Dataset entries ->
= = = = = = =

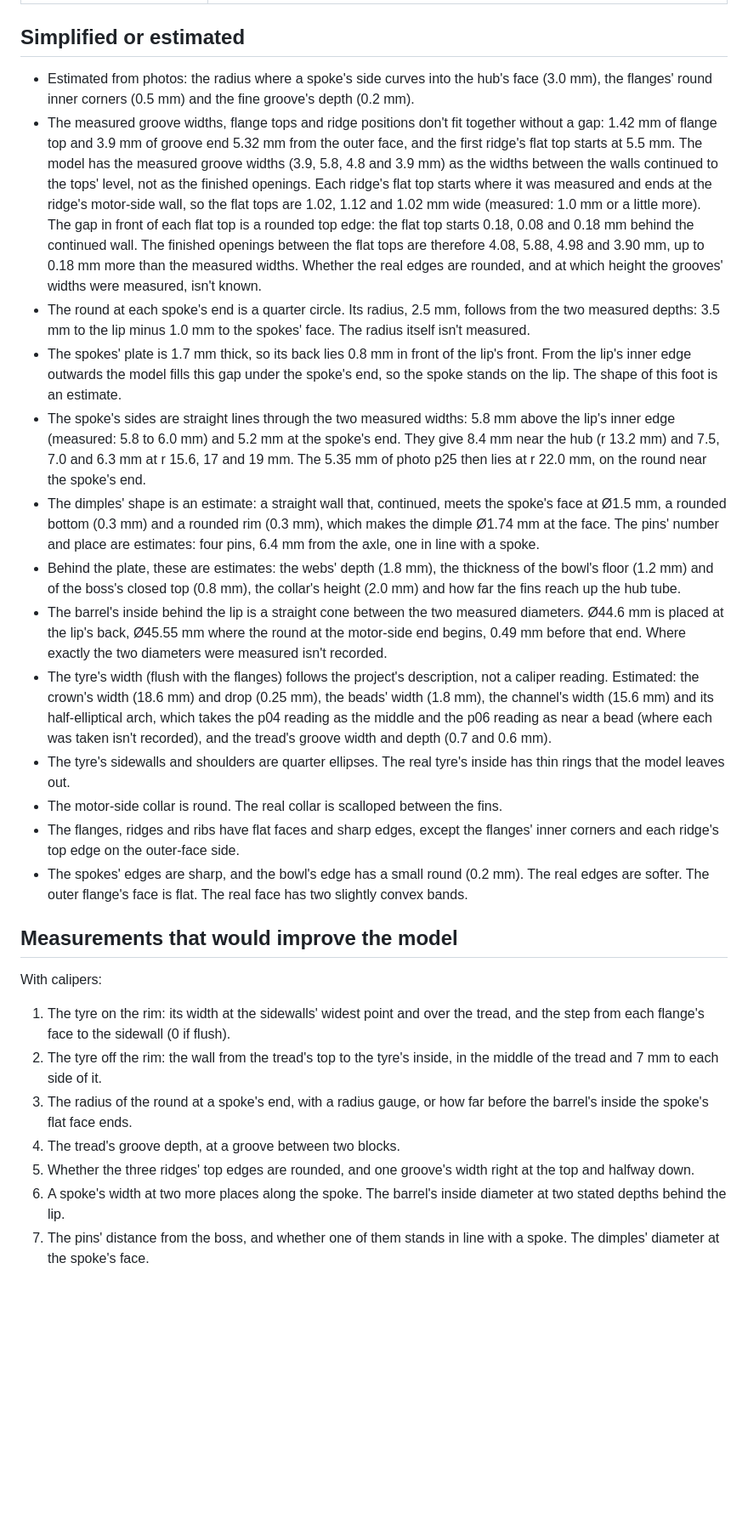
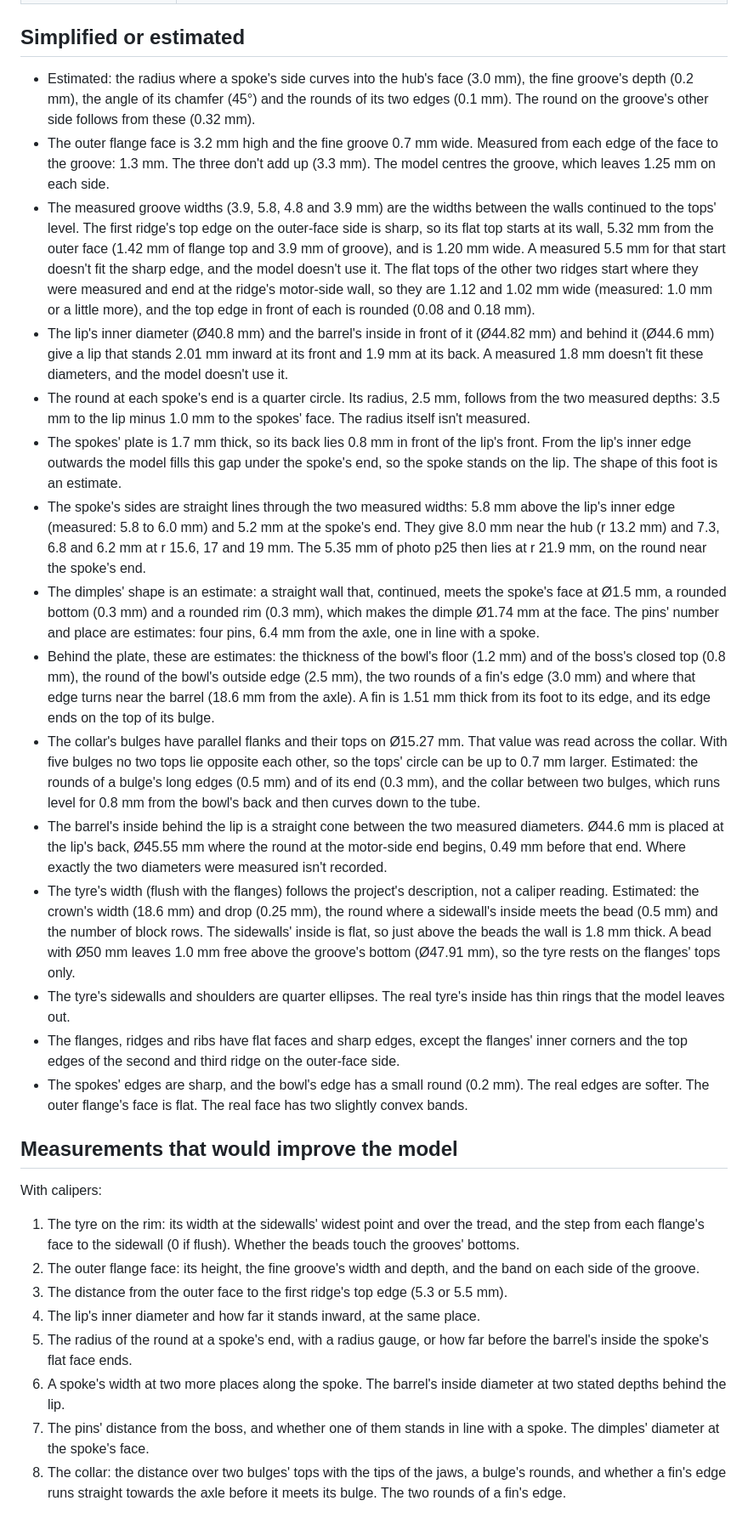
Before and after one commit to ros-mobile-robots/robot_component_models, a Markdown page: provenance/tt_motor_wheel_65mm.md, the part around one of its changes. Shown at 85% size. Rendered like a GitHub page; blank space fills up the shorter version.

```diff
--- a/provenance/tt_motor_wheel_65mm.md
+++ b/provenance/tt_motor_wheel_65mm.md
@@ -42,28 +43,31 @@ The tyre's radius is 33.3 mm. The axle lies one URDF wheel radius above `base_fo
 
 ## Simplified or estimated
 
-- Estimated from photos: the radius where a spoke's side curves into the hub's face (3.0 mm), the flanges' round inner corners (0.5 mm) and the fine groove's depth (0.2 mm).
-- The measured groove widths, flange tops and ridge positions don't fit together without a gap: 1.42 mm of flange top and 3.9 mm of groove end 5.32 mm from the outer face, and the first ridge's flat top starts at 5.5 mm. The model has the measured groove widths (3.9, 5.8, 4.8 and 3.9 mm) as the widths between the walls continued to the tops' level, not as the finished openings. Each ridge's flat top starts where it was measured and ends at the ridge's motor-side wall, so the flat tops are 1.02, 1.12 and 1.02 mm wide (measured: 1.0 mm or a little more). The gap in front of each flat top is a rounded top edge: the flat top starts 0.18, 0.08 and 0.18 mm behind the continued wall. The finished openings between the flat tops are therefore 4.08, 5.88, 4.98 and 3.90 mm, up to 0.18 mm more than the measured widths. Whether the real edges are rounded, and at which height the grooves' widths were measured, isn't known.
+- Estimated: the radius where a spoke's side curves into the hub's face (3.0 mm), the fine groove's depth (0.2 mm), the angle of its chamfer (45°) and the rounds of its two edges (0.1 mm). The round on the groove's other side follows from these (0.32 mm).
+- The outer flange face is 3.2 mm high and the fine groove 0.7 mm wide. Measured from each edge of the face to the groove: 1.3 mm. The three don't add up (3.3 mm). The model centres the groove, which leaves 1.25 mm on each side.
+- The measured groove widths (3.9, 5.8, 4.8 and 3.9 mm) are the widths between the walls continued to the tops' level. The first ridge's top edge on the outer-face side is sharp, so its flat top starts at its wall, 5.32 mm from the outer face (1.42 mm of flange top and 3.9 mm of groove), and is 1.20 mm wide. A measured 5.5 mm for that start doesn't fit the sharp edge, and the model doesn't use it. The flat tops of the other two ridges start where they were measured and end at the ridge's motor-side wall, so they are 1.12 and 1.02 mm wide (measured: 1.0 mm or a little more), and the top edge in front of each is rounded (0.08 and 0.18 mm).
+- The lip's inner diameter (Ø40.8 mm) and the barrel's inside in front of it (Ø44.82 mm) and behind it (Ø44.6 mm) give a lip that stands 2.01 mm inward at its front and 1.9 mm at its back. A measured 1.8 mm doesn't fit these diameters, and the model doesn't use it.
 - The round at each spoke's end is a quarter circle. Its radius, 2.5 mm, follows from the two measured depths: 3.5 mm to the lip minus 1.0 mm to the spokes' face. The radius itself isn't measured.
 - The spokes' plate is 1.7 mm thick, so its back lies 0.8 mm in front of the lip's front. From the lip's inner edge outwards the model fills this gap under the spoke's end, so the spoke stands on the lip. The shape of this foot is an estimate.
-- The spoke's sides are straight lines through the two measured widths: 5.8 mm above the lip's inner edge (measured: 5.8 to 6.0 mm) and 5.2 mm at the spoke's end. They give 8.4 mm near the hub (r 13.2 mm) and 7.5, 7.0 and 6.3 mm at r 15.6, 17 and 19 mm. The 5.35 mm of photo p25 then lies at r 22.0 mm, on the round near the spoke's end.
+- The spoke's sides are straight lines through the two measured widths: 5.8 mm above the lip's inner edge (measured: 5.8 to 6.0 mm) and 5.2 mm at the spoke's end. They give 8.0 mm near the hub (r 13.2 mm) and 7.3, 6.8 and 6.2 mm at r 15.6, 17 and 19 mm. The 5.35 mm of photo p25 then lies at r 21.9 mm, on the round near the spoke's end.
 - The dimples' shape is an estimate: a straight wall that, continued, meets the spoke's face at Ø1.5 mm, a rounded bottom (0.3 mm) and a rounded rim (0.3 mm), which makes the dimple Ø1.74 mm at the face. The pins' number and place are estimates: four pins, 6.4 mm from the axle, one in line with a spoke.
-- Behind the plate, these are estimates: the webs' depth (1.8 mm), the thickness of the bowl's floor (1.2 mm) and of the boss's closed top (0.8 mm), the collar's height (2.0 mm) and how far the fins reach up the hub tube.
+- Behind the plate, these are estimates: the thickness of the bowl's floor (1.2 mm) and of the boss's closed top (0.8 mm), the round of the bowl's outside edge (2.5 mm), the two rounds of a fin's edge (3.0 mm) and where that edge turns near the barrel (18.6 mm from the axle). A fin is 1.51 mm thick from its foot to its edge, and its edge ends on the top of its bulge.
+- The collar's bulges have parallel flanks and their tops on Ø15.27 mm. That value was read across the collar. With five bulges no two tops lie opposite each other, so the tops' circle can be up to 0.7 mm larger. Estimated: the rounds of a bulge's long edges (0.5 mm) and of its end (0.3 mm), and the collar between two bulges, which runs level for 0.8 mm from the bowl's back and then curves down to the tube.
 - The barrel's inside behind the lip is a straight cone between the two measured diameters. Ø44.6 mm is placed at the lip's back, Ø45.55 mm where the round at the motor-side end begins, 0.49 mm before that end. Where exactly the two diameters were measured isn't recorded.
-- The tyre's width (flush with the flanges) follows the project's description, not a caliper reading. Estimated: the crown's width (18.6 mm) and drop (0.25 mm), the beads' width (1.8 mm), the channel's width (15.6 mm) and its half-elliptical arch, which takes the p04 reading as the middle and the p06 reading as near a bead (where each was taken isn't recorded), and the tread's groove width and depth (0.7 and 0.6 mm).
+- The tyre's width (flush with the flanges) follows the project's description, not a caliper reading. Estimated: the crown's width (18.6 mm) and drop (0.25 mm), the round where a sidewall's inside meets the bead (0.5 mm) and the number of block rows. The sidewalls' inside is flat, so just above the beads the wall is 1.8 mm thick. A bead with Ø50 mm leaves 1.0 mm free above the groove's bottom (Ø47.91 mm), so the tyre rests on the flanges' tops only.
 - The tyre's sidewalls and shoulders are quarter ellipses. The real tyre's inside has thin rings that the model leaves out.
-- The motor-side collar is round. The real collar is scalloped between the fins.
-- The flanges, ridges and ribs have flat faces and sharp edges, except the flanges' inner corners and each ridge's top edge on the outer-face side.
+- The flanges, ridges and ribs have flat faces and sharp edges, except the flanges' inner corners and the top edges of the second and third ridge on the outer-face side.
 - The spokes' edges are sharp, and the bowl's edge has a small round (0.2 mm). The real edges are softer. The outer flange's face is flat. The real face has two slightly convex bands.
 
 ## Measurements that would improve the model
 
 With calipers:
 
-1. The tyre on the rim: its width at the sidewalls' widest point and over the tread, and the step from each flange's face to the sidewall (0 if flush).
-2. The tyre off the rim: the wall from the tread's top to the tyre's inside, in the middle of the tread and 7 mm to each side of it.
-3. The radius of the round at a spoke's end, with a radius gauge, or how far before the barrel's inside the spoke's flat face ends.
-4. The tread's groove depth, at a groove between two blocks.
-5. Whether the three ridges' top edges are rounded, and one groove's width right at the top and halfway down.
+1. The tyre on the rim: its width at the sidewalls' widest point and over the tread, and the step from each flange's face to the sidewall (0 if flush). Whether the beads touch the grooves' bottoms.
+2. The outer flange face: its height, the fine groove's width and depth, and the band on each side of the groove.
+3. The distance from the outer face to the first ridge's top edge (5.3 or 5.5 mm).
+4. The lip's inner diameter and how far it stands inward, at the same place.
+5. The radius of the round at a spoke's end, with a radius gauge, or how far before the barrel's inside the spoke's flat face ends.
 6. A spoke's width at two more places along the spoke. The barrel's inside diameter at two stated depths behind the lip.
 7. The pins' distance from the boss, and whether one of them stands in line with a spoke. The dimples' diameter at the spoke's face.
+8. The collar: the distance over two bulges' tops with the tips of the jaws, a bulge's rounds, and whether a fin's edge runs straight towards the axle before it meets its bulge. The two rounds of a fin's edge.
```
Also changed, not shown: other parts of provenance/tt_motor_wheel_65mm.md (+11 -10 lines), README.md (+1 -1 lines), docs/images/all_parts.png, docs/images/tt_motor_wheel_65mm.png.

= = = = = = =

Exercise brief ->
List all lines above in which the string "tyre" appears.

Output below ->
@@ -42,28 +43,31 @@ The tyre's radius is 33.3 mm. The axle lies one URDF wheel radius above `base_fo
-- The tyre's width (flush with the flanges) follows the project's description, not a caliper reading. Estimated: the crown's width (18.6 mm) and drop (0.25 mm), the beads' width (1.8 mm), the channel's width (15.6 mm) and its half-elliptical arch, which takes the p04 reading as the middle and the p06 reading as near a bead (where each was taken isn't recorded), and the tread's groove width and depth (0.7 and 0.6 mm).
+- The tyre's width (flush with the flanges) follows the project's description, not a caliper reading. Estimated: the crown's width (18.6 mm) and drop (0.25 mm), the round where a sidewall's inside meets the bead (0.5 mm) and the number of block rows. The sidewalls' inside is flat, so just above the beads the wall is 1.8 mm thick. A bead with Ø50 mm leaves 1.0 mm free above the groove's bottom (Ø47.91 mm), so the tyre rests on the flanges' tops only.
 - The tyre's sidewalls and shoulders are quarter ellipses. The real tyre's inside has thin rings that the model leaves out.
-1. The tyre on the rim: its width at the sidewalls' widest point and over the tread, and the step from each flange's face to the sidewall (0 if flush).
-2. The tyre off the rim: the wall from the tread's top to the tyre's inside, in the middle of the tread and 7 mm to each side of it.
+1. The tyre on the rim: its width at the sidewalls' widest point and over the tread, and the step from each flange's face to the sidewall (0 if flush). Whether the beads touch the grooves' bottoms.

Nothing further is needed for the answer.